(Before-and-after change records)
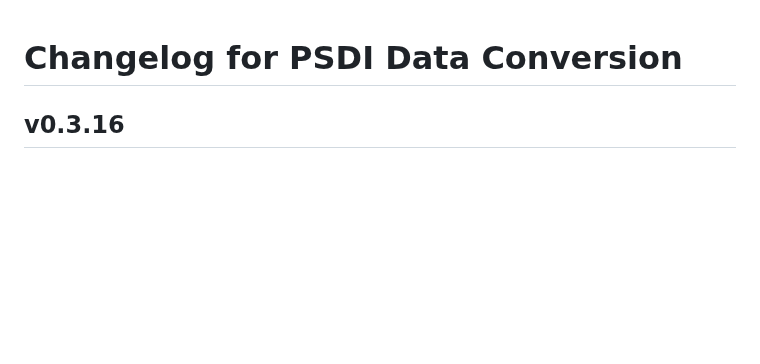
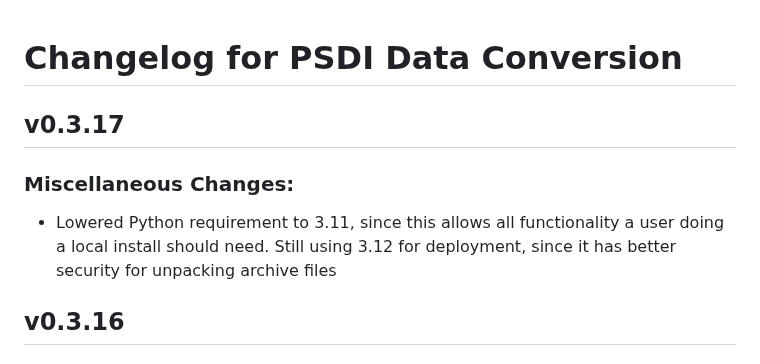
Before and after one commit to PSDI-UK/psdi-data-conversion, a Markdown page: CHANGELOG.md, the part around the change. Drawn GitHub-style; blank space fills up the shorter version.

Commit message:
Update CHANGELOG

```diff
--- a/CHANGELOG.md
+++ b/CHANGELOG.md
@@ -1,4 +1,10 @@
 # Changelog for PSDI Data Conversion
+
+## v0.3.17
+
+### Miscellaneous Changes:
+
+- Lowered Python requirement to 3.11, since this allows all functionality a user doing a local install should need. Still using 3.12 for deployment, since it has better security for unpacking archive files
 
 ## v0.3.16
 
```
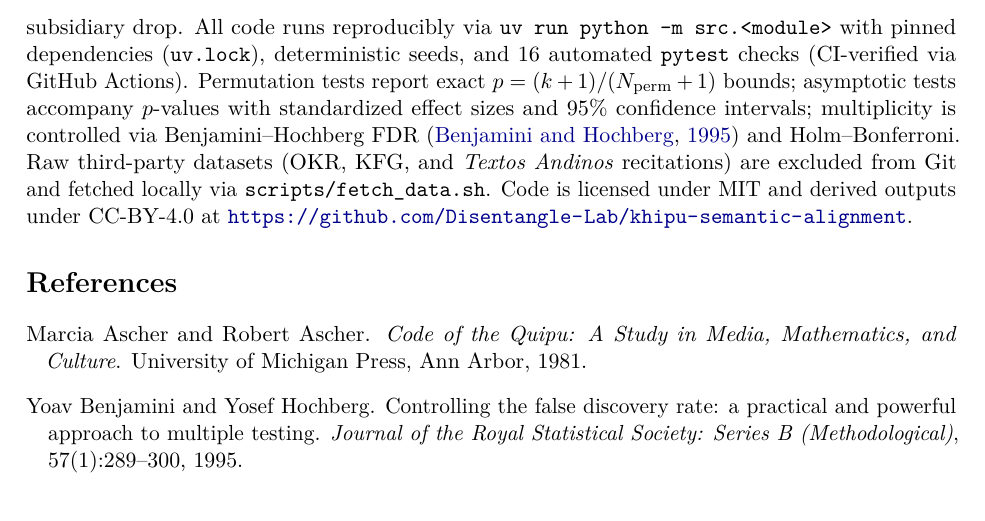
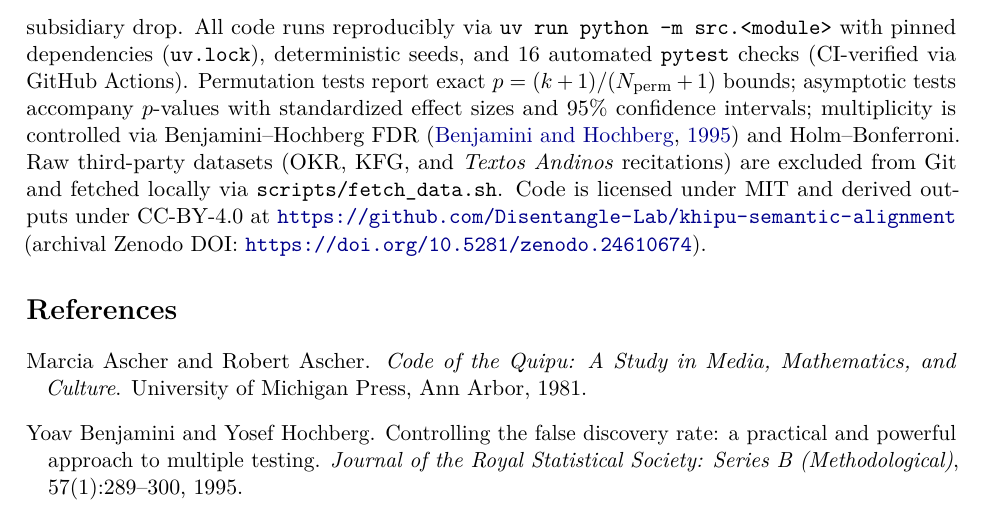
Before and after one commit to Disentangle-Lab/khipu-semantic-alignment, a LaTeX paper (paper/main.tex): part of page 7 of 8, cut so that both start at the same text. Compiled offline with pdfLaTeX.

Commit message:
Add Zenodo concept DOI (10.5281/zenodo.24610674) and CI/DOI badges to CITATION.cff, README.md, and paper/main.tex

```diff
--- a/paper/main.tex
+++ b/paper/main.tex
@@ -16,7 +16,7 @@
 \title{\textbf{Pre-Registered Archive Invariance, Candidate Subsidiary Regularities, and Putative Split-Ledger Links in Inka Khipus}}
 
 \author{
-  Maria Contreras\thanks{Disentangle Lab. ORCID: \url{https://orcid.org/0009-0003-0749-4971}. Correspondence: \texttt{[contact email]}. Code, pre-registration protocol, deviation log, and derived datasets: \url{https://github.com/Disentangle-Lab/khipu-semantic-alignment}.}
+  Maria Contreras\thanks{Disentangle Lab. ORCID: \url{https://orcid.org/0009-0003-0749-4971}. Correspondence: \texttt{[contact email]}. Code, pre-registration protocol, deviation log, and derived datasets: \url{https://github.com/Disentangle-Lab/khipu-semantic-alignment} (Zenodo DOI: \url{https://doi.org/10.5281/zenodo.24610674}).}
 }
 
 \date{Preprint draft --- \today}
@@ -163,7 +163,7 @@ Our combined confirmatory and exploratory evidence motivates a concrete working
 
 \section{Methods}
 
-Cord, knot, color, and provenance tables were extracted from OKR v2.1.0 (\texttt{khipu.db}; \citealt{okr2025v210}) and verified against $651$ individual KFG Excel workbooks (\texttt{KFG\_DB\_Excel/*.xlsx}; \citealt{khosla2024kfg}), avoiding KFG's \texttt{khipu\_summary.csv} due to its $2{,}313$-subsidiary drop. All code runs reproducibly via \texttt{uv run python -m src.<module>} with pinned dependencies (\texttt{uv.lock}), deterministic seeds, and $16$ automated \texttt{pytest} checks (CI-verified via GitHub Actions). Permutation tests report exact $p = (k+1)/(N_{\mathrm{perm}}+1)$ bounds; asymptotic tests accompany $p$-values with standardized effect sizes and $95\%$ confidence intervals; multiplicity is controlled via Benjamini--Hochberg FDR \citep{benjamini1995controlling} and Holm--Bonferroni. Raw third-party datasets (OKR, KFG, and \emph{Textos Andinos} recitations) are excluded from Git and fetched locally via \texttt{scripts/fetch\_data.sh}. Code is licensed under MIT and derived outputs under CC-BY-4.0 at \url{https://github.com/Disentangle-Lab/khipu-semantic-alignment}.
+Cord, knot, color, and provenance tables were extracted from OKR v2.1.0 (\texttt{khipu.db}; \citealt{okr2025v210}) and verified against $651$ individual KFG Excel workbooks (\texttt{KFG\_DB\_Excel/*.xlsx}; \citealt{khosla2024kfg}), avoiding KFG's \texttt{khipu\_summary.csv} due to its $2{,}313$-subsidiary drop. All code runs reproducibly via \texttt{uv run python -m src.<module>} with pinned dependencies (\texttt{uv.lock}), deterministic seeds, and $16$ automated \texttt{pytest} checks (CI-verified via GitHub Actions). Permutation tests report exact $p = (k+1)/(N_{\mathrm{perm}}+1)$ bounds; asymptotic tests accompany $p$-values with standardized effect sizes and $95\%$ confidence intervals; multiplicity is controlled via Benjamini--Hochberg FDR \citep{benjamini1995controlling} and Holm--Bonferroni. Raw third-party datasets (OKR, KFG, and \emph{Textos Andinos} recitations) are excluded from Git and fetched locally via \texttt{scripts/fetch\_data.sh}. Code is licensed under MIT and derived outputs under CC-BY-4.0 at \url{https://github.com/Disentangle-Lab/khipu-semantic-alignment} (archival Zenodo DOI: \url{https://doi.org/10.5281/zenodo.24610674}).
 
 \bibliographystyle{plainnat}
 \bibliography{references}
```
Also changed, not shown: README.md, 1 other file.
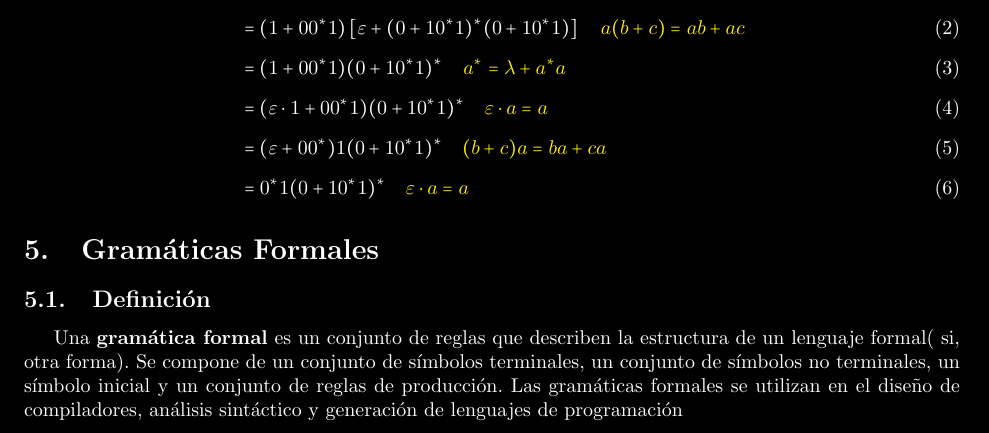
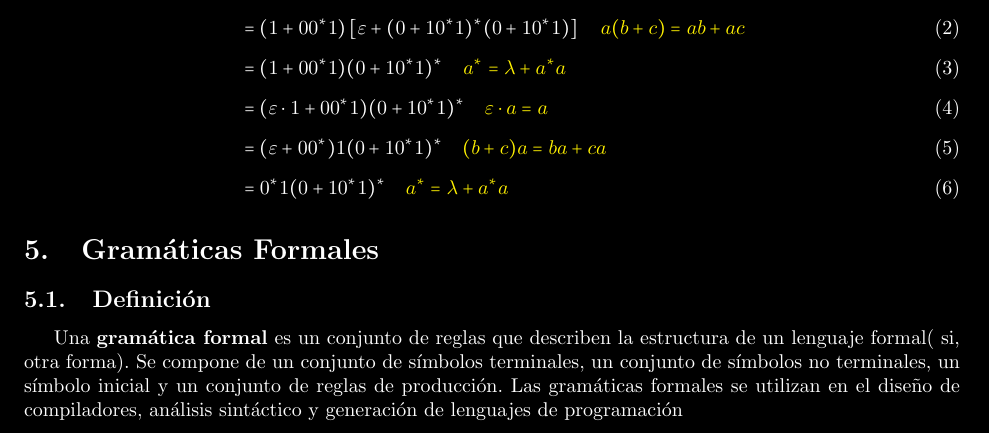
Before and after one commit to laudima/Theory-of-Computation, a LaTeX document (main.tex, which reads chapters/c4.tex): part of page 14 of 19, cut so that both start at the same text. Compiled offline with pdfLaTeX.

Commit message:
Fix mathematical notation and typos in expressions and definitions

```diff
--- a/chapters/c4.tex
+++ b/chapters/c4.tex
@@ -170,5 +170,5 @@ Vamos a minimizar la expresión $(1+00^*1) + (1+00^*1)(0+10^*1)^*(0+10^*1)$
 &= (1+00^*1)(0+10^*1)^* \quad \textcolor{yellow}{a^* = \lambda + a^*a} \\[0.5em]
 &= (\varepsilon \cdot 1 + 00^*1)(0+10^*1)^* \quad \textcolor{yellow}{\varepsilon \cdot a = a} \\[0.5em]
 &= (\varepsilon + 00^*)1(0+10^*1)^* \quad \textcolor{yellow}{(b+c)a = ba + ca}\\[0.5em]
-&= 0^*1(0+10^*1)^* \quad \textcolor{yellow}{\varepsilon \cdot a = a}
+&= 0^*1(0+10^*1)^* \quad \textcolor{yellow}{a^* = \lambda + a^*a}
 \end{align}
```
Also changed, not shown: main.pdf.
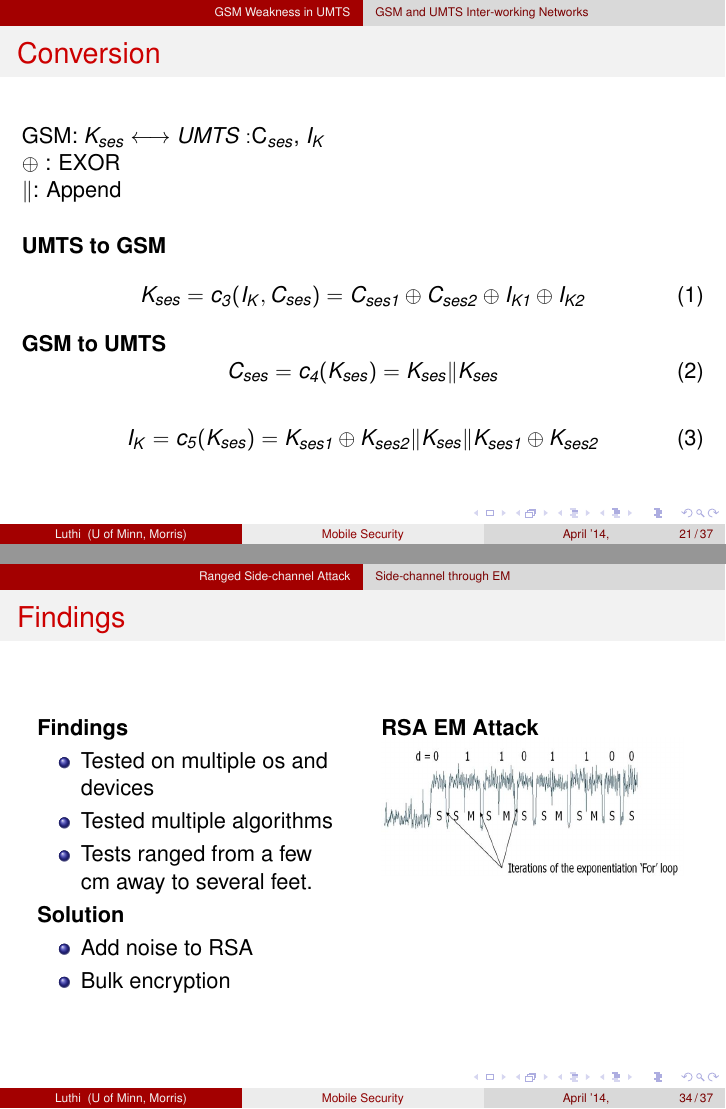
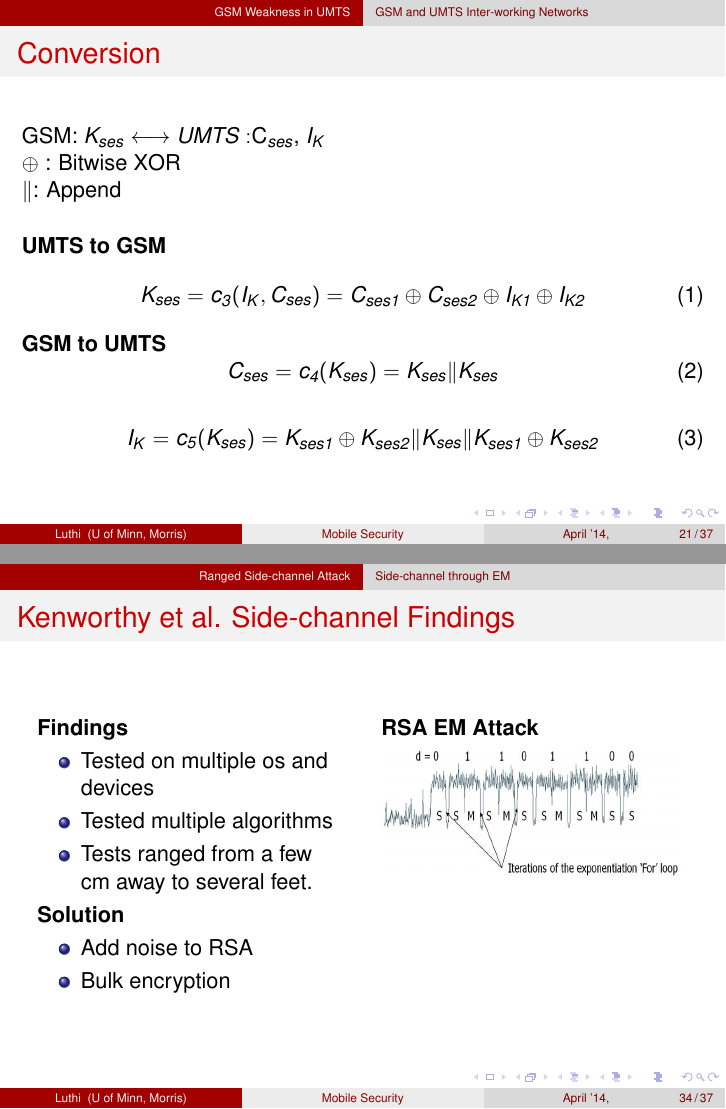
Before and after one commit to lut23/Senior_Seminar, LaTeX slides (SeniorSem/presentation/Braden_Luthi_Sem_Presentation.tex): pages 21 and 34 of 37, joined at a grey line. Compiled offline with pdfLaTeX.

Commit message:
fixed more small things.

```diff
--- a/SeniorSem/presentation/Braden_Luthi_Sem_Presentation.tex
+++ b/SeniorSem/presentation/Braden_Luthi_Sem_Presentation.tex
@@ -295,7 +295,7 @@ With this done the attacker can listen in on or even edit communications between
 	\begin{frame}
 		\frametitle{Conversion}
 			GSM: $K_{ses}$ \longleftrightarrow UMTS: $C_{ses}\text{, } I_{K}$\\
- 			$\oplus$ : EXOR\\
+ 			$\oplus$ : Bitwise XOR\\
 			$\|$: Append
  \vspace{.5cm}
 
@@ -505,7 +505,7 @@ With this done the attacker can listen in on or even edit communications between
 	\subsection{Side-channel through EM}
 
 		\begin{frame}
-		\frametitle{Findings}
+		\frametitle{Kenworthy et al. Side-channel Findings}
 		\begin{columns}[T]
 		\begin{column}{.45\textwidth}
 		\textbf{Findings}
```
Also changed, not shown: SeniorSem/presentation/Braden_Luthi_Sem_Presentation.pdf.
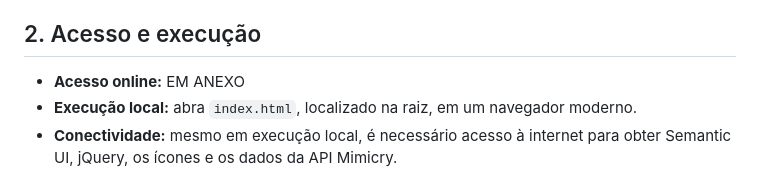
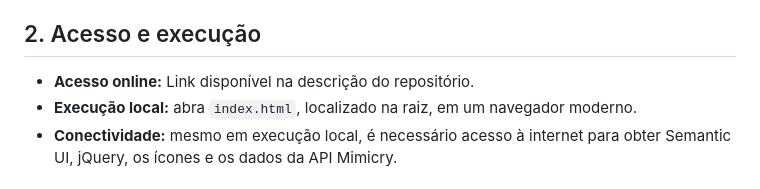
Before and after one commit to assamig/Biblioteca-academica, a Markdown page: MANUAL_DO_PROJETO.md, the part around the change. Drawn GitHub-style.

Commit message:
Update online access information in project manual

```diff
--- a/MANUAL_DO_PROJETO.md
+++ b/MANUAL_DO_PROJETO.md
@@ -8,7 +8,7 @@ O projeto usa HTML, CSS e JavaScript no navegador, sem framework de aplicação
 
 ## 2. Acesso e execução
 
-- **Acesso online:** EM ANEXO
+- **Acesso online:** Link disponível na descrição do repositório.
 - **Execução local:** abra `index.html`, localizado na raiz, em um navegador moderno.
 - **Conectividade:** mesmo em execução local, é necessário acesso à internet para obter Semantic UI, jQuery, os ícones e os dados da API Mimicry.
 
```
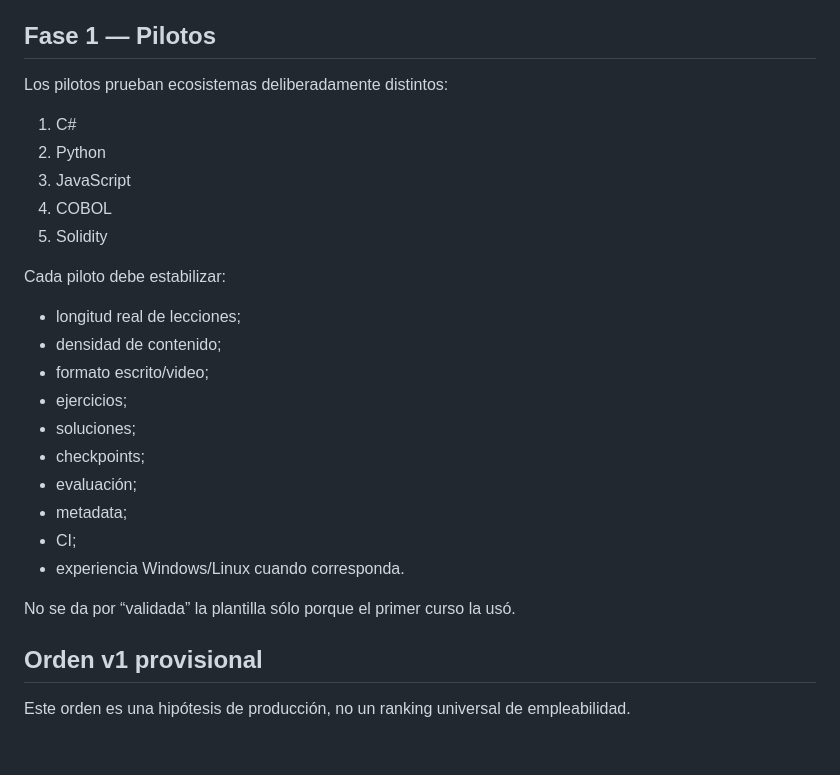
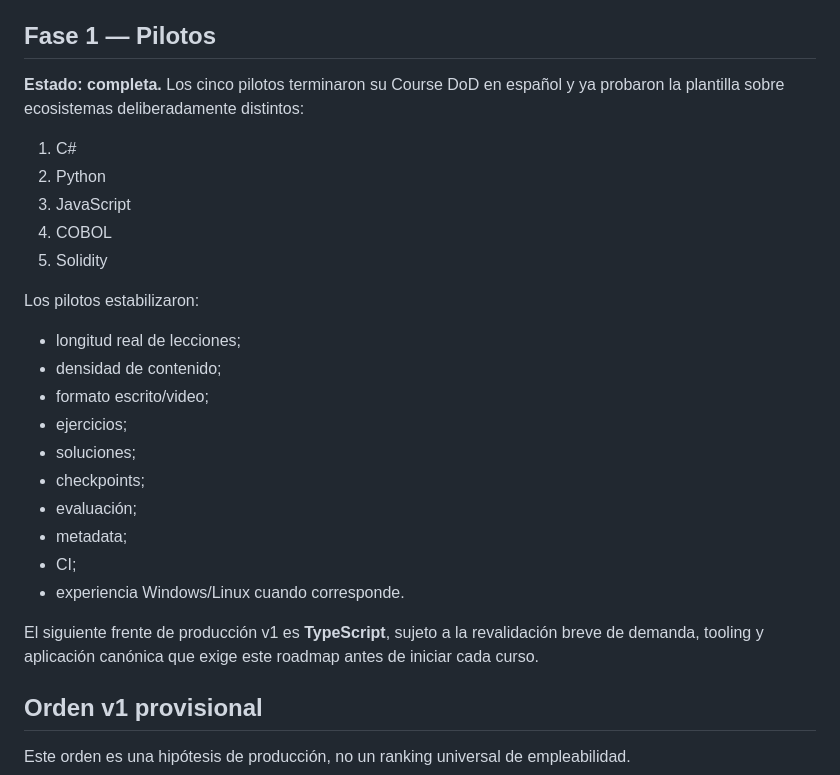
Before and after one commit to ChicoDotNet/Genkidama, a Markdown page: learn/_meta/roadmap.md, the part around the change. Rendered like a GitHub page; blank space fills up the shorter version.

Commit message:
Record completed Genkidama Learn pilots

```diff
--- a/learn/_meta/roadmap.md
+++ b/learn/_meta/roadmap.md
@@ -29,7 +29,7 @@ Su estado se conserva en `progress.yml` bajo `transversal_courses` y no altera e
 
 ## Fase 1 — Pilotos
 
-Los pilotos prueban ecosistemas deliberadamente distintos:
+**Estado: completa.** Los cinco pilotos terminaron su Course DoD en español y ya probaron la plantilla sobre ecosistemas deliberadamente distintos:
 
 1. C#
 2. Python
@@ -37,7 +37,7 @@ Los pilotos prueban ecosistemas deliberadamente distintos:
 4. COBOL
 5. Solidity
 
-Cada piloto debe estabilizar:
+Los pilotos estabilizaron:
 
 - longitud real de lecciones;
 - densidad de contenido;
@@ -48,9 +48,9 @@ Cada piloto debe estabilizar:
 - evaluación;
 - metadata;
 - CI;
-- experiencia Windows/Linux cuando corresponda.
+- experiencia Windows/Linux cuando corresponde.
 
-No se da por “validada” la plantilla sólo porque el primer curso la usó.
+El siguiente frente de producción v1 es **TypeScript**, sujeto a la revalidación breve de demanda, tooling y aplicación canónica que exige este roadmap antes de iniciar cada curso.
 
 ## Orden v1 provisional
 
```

#### AIM OF THE TASK
Where a line of the entries contains the word "paper", copy that line.

#### ANSWER TO THIS EXERCISE
Before and after one commit to Disentangle-Lab/khipu-semantic-alignment, a LaTeX paper (paper/main.tex): part of page 7 of 8, cut so that both start at the same text. Compiled offline with pdfLaTeX.
Add Zenodo concept DOI (10.5281/zenodo.24610674) and CI/DOI badges to CITATION.cff, README.md, and paper/main.tex
--- a/paper/main.tex
+++ b/paper/main.tex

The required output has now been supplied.